The problem now, for the Taliban leaders, the Afghan government, its Western backers and Pakistan, is that the main “success” of the recent surge — killing thousands of Taliban foot soldiers and midlevel commanders — may create a whirlwind that no one will be able to control.
Scott Atran, an anthropologist at France’s National Center for Scientific Research, the University of Michigan and John Jay College, is the author of “Talking to the Enemy: Faith, Brotherhood and the (Un)making of Terrorists.”

NATO invites Russia to join Afghan fray

NATO invites Russia to join Afghan fray
By M K Bhadrakumar

North Atlantic Treaty Organization (NATO) officials have revealed their proposal with Moscow regarding a vastly stepped up Russian involvement in the Afghan war is in the final stages of negotiation and they are hopeful of formal agreement being reached at the alliance's two-day summit in Lisbon from November 19.

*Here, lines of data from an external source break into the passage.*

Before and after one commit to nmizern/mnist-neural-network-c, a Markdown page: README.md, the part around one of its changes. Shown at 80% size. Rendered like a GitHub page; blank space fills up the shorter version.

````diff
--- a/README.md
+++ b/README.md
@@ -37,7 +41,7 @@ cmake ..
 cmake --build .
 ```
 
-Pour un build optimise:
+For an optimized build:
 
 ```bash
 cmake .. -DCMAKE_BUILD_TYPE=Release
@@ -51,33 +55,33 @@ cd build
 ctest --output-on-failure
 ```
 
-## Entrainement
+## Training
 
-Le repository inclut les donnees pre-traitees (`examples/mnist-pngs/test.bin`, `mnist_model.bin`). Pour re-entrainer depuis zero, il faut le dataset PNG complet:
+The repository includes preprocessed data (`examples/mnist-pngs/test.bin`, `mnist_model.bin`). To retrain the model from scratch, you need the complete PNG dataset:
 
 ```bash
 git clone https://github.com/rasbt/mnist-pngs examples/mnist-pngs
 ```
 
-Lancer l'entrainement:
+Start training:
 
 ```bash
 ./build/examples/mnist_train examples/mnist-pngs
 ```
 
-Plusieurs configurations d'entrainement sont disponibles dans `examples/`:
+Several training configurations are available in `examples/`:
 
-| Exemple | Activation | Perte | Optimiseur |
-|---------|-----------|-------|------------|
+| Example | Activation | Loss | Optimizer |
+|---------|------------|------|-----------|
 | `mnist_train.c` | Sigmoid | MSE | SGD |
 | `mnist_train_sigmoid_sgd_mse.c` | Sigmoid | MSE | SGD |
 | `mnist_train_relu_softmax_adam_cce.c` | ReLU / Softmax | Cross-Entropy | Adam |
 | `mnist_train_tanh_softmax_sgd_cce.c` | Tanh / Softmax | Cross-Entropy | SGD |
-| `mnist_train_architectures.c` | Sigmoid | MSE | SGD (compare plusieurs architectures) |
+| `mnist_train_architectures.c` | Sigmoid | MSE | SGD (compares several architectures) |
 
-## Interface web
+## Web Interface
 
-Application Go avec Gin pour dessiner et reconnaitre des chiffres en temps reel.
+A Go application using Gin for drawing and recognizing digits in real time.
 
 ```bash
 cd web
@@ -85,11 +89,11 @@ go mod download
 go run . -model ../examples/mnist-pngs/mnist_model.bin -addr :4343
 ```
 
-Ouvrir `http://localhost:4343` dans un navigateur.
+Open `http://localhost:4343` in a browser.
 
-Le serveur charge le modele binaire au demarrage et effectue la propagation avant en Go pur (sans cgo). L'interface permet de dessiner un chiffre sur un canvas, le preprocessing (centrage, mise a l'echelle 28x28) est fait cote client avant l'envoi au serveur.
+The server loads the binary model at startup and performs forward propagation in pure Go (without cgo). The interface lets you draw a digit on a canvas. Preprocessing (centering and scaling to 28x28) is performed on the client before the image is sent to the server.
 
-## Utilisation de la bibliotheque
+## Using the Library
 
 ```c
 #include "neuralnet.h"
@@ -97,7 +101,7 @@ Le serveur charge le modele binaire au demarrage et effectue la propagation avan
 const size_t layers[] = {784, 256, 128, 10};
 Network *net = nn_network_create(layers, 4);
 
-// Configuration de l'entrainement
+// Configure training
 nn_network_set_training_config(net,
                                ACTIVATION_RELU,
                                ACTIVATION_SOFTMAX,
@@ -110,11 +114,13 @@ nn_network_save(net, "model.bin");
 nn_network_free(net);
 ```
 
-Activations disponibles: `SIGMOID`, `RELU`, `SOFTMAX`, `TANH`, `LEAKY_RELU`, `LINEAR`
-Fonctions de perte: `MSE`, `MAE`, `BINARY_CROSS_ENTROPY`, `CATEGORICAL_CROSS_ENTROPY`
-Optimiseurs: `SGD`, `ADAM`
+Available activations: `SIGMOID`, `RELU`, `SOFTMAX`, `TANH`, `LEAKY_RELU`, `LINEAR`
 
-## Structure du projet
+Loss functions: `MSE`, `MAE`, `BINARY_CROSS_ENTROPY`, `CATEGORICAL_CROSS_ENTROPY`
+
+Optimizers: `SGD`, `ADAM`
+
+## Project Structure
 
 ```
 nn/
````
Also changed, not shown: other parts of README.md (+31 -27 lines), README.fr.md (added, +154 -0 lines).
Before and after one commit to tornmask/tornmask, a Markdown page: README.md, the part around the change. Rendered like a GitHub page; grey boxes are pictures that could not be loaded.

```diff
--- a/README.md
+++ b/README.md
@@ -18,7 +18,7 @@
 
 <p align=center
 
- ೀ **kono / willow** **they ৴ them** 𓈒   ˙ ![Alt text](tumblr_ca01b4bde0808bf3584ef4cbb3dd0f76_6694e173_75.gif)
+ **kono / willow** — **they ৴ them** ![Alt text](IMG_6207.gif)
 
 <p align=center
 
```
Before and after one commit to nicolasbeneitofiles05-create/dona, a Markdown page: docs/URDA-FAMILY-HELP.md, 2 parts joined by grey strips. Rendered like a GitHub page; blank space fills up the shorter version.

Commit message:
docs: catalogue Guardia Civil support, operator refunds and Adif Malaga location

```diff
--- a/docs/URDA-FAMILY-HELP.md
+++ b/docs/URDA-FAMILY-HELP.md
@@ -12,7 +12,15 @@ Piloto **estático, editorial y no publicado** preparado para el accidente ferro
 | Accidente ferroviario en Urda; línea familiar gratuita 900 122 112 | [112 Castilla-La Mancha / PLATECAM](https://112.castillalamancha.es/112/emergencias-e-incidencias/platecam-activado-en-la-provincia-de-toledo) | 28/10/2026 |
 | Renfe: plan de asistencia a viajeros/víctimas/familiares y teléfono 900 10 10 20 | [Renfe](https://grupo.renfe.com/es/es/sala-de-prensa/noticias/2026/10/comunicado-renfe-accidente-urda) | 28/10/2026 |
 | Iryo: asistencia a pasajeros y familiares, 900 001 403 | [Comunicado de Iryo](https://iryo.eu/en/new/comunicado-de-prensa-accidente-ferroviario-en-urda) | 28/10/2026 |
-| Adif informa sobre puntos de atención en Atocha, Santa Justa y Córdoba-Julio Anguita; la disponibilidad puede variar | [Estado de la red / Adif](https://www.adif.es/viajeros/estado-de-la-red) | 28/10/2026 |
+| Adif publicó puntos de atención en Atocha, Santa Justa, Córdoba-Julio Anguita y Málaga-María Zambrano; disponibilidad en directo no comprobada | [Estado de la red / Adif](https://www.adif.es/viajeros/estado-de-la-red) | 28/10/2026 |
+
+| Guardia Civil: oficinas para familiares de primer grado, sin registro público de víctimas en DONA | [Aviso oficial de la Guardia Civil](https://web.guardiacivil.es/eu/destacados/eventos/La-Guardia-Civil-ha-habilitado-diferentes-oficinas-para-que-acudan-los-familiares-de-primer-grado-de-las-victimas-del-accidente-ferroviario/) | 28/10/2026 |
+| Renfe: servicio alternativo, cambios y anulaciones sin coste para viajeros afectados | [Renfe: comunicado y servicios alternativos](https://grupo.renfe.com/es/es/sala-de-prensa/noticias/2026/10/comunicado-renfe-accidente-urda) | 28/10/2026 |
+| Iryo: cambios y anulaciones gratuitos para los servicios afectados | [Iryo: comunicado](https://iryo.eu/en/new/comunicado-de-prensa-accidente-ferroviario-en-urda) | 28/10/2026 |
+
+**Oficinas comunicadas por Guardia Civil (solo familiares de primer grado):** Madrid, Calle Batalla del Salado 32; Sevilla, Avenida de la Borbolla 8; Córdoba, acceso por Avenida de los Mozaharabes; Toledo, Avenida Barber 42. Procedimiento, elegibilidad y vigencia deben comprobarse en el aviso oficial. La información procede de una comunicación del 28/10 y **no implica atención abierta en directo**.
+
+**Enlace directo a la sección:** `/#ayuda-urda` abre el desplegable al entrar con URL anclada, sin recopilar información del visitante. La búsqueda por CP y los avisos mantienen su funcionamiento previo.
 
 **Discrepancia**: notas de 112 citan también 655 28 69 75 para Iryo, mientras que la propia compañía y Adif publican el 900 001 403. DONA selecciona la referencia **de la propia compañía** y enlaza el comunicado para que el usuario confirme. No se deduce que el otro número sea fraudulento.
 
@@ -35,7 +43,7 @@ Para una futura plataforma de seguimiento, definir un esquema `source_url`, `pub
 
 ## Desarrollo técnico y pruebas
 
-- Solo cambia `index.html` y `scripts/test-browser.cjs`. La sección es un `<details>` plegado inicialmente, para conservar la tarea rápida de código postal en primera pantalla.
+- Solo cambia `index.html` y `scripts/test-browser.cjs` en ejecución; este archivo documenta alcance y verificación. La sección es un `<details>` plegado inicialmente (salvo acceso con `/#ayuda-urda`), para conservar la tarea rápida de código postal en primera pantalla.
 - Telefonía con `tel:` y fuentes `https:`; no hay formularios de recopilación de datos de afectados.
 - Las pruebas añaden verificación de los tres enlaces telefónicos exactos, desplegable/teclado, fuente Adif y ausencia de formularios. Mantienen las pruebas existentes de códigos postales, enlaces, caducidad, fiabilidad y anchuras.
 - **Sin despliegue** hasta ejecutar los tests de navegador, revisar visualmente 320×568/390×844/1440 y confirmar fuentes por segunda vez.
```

Russian President Dmitry Medvedev has announced his acceptance of the NATO invitation to attend the Lisbon summit, where he also scheduled to have a two-hour meeting with United States President Barack Obama. Aside Afghanistan, Medvedev's agenda includes Iran, a Russian proposal on a European security architecture and NATO's offer to cooperate with Russia on its missile defense system (which it is linking up with the US's).

Afghanistan promises to be the biggest vector of Russia-NATOcooperation to date. It doesn't come as surprise. A sort of romance was in the air though Moscow kept coyly disputing. Like in the Charles Dickens novel David Copperfield, we knew "Barkis is willing". Barkis fell for small things - Clara Peggotty making "apple parsties" or that she "does all the cooking" - but the smart Russian diplomats will drive a hard bargain with NATO before a nuptial knot is tied.

The Russian ingenuity aims at making cooperation with the NATO a lucrative business deal as much as a political embrace.

However, the timing is significant. NATO hopes to tango with Russia in Lisbon within a few hours of settling into a long-term partnership with Kabul under a status of forces agreement with the Afghan government that peers into the post-war era. In short, NATO is joining hands with Russia even as it consolidates military presence in Central Asia - an incredible turn to the great game.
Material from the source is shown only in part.